#### Extracted material
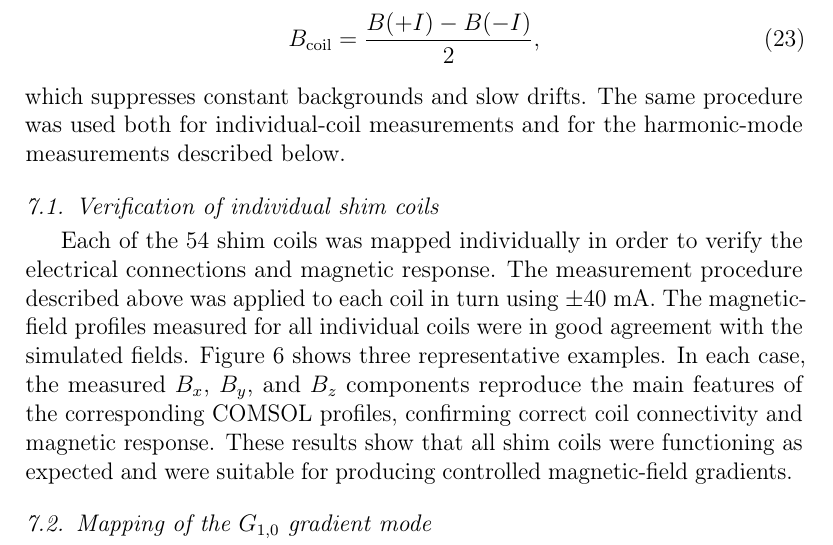
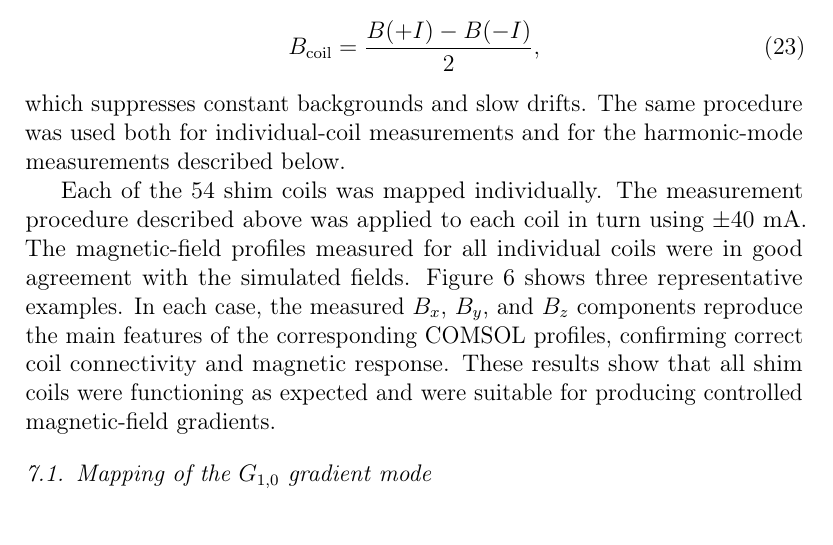
Before and after one commit to jmartin1454/shimpaper, a LaTeX paper (shim-paper.tex): part of page 22 of 29, cut so that both start at the same text. Compiled offline with pdfLaTeX.

Commit message:
Starting to update results section.

```diff
--- a/shim-paper.tex
+++ b/shim-paper.tex
@@ -1053,10 +1053,7 @@ procedure was used both for individual-coil measurements and for the
 harmonic-mode measurements described below.
 
 
-\subsection{Verification of individual shim coils}
-
-Each of the 54 shim coils was mapped individually in order to verify
-the electrical connections and magnetic response. The measurement
+Each of the 54 shim coils was mapped individually. The measurement
 procedure described above was applied to each coil in turn using $\pm
 40$~mA. The magnetic-field profiles measured for all individual coils
 were in good agreement with the simulated
```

#### Brief
Lines containing the word "measurements" in the entries above should be counted, and only that number given.

#### Exercise response
2